When I think of H.G. Wells I always picture Orson Wells. I’m not sure if that’s due to the same last names, or if the actor played the part of the author in some long-forgotten film that lingers in the recesses of the mind. Or maybe even a character in a film that originated with H.G. Wells. Who knows. Maybe even word association. As I recall someone’s name at the swimming pool: Spring, for Spring Byington. This is pretty funny as the swimming pool Spring is Chinese, hardly a stand-in for the movie star. But whatever works, I say.

Spring = Flowers

Flowers and pots and dirt, Oh My! And it’s off to the plant place we go. And about time, I say. So now with the new photo flash drive I’ll be able to easily and quickly move and backup photos on my Android. At least we’ll give it a bloody go, yes?

But of course this brings memories along with it. Memories with flowers and places and people. As indeed the trail of flower roots through out the years.

From Manitou—a touch, just a plant sampling from the upper courtyard:


Manitou Courtyard

My return should bring a flowering of blooms—which shall be published, assuming the new browser and flash drive and computer all cooperate!
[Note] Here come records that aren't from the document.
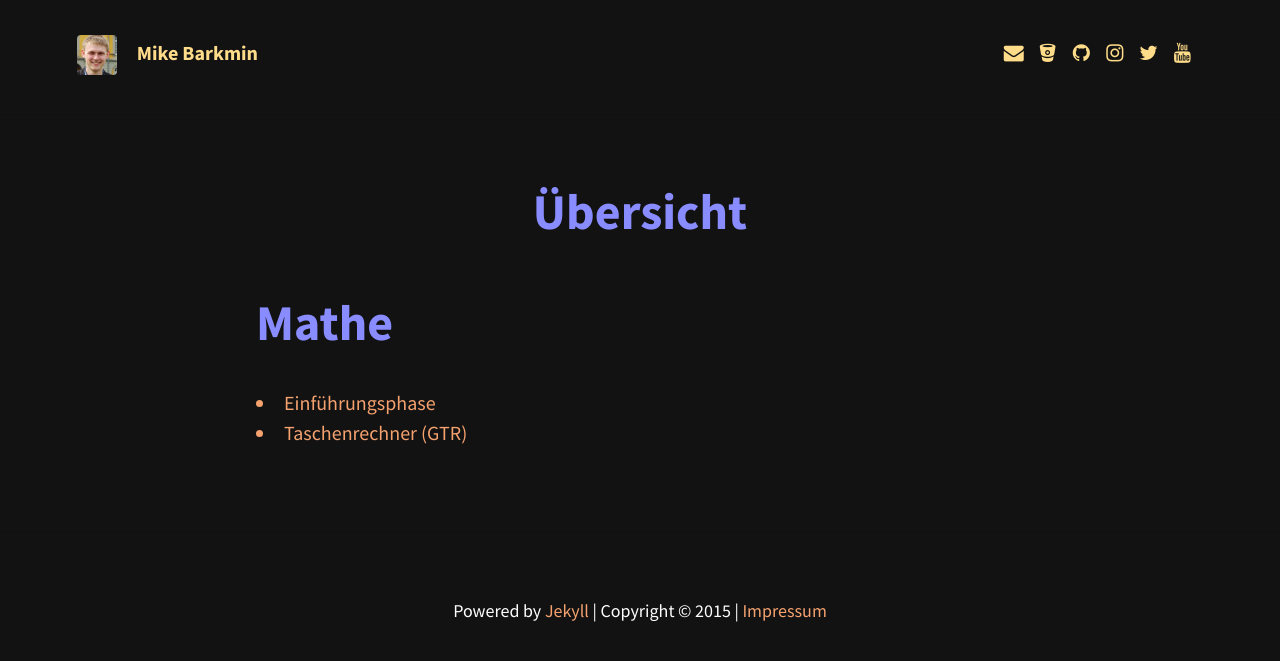
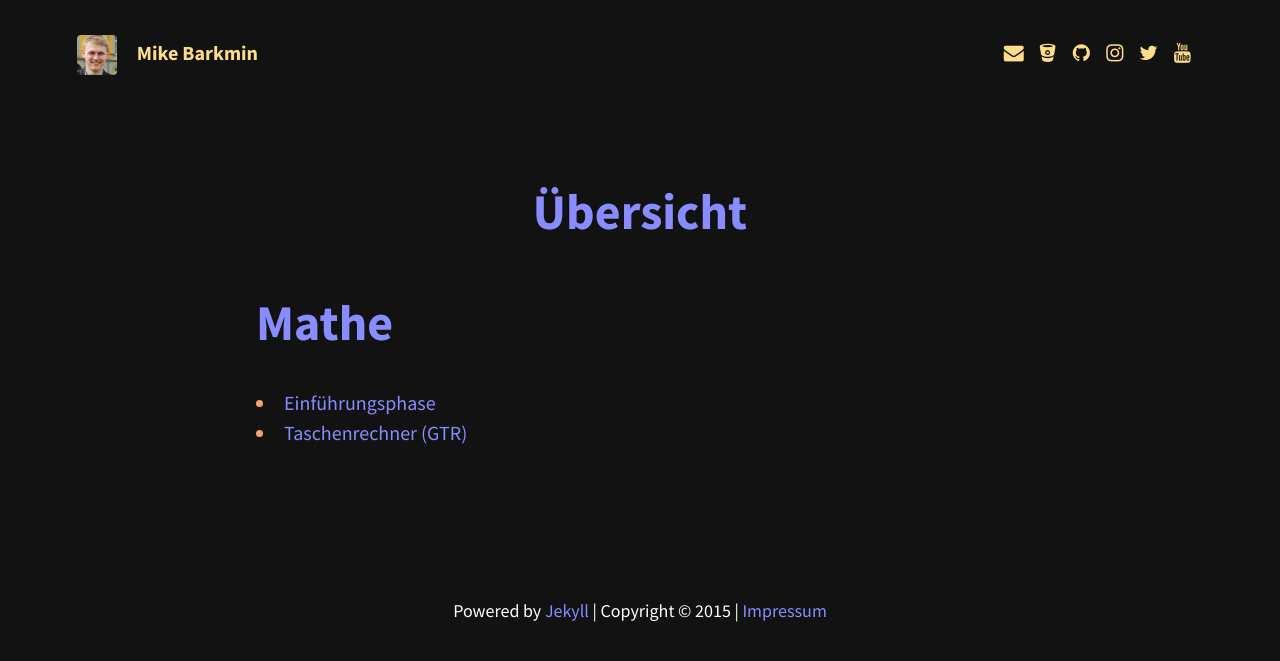
Before and after one commit to FlorianLudwig/blog-barkmin-eu, a Jekyll site: the page built from index.md, in a window 1280 px wide. Shown: the top 661 px of the page. Built offline with Jekyll 4.4.1, drawn with Linux system fonts in a browser that asks for light colours; nearby versions of some CDN libraries.

Commit message:
Type Theme

```diff
--- a/_sass/base/_global.scss
+++ b/_sass/base/_global.scss
@@ -83,6 +83,7 @@ p, ol, ul, dl, .math-display {
 }
 ol, ul {
   list-style-position: inside;
+  color: $text-color;
 }
 hr {
   border: 0;
--- a/_sass/base/_variables.scss
+++ b/_sass/base/_variables.scss
@@ -14,7 +14,7 @@ $border-color: rgba(0, 0, 0, 0.1); // rgba recommended if using feature images
 
 // Typography colours
 $text-color: #f5a26f;
-$link-color: #f5a26f;
+$link-color: #898cff;
 $title-color: #898cff;
 $selection-color: #ed6d79; // visible when highlighting text
 
```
Tao & Zen

Signs of Spring, yes?

In the photo below, of the Lily of the Valley, I am flown back to childhood. At the First House Mum had lilies of the valley planted along one side. It seemed a large patch then, in the way of childhood. I’d pick them and bring them in the house to my mum. And I’d always find her in the kitchen where she would be making something. I’d take my time getting the delicate flowers into the house, walking the long way around to the back door. I wanted to smell the scent of the flowers, so fragile and sweet, as long as I could. They never smelled quite so lovely once they went into a vase.


Artistic Nature

Old Moss Woman’s Secret Garden


Barn Owl photo by Benjamin Joseph Andrew—A Room With A View

“Spring has returned. The Earth is like a child that knows poems.”

~ Rainer Maria Rilke; (1875–1896) Bohemian-Austrian poet


It’s a surprise and it’s so very pleasing. Rilke does that by changing from the expected (a child who begins to grow) to the art that is represented— the poem.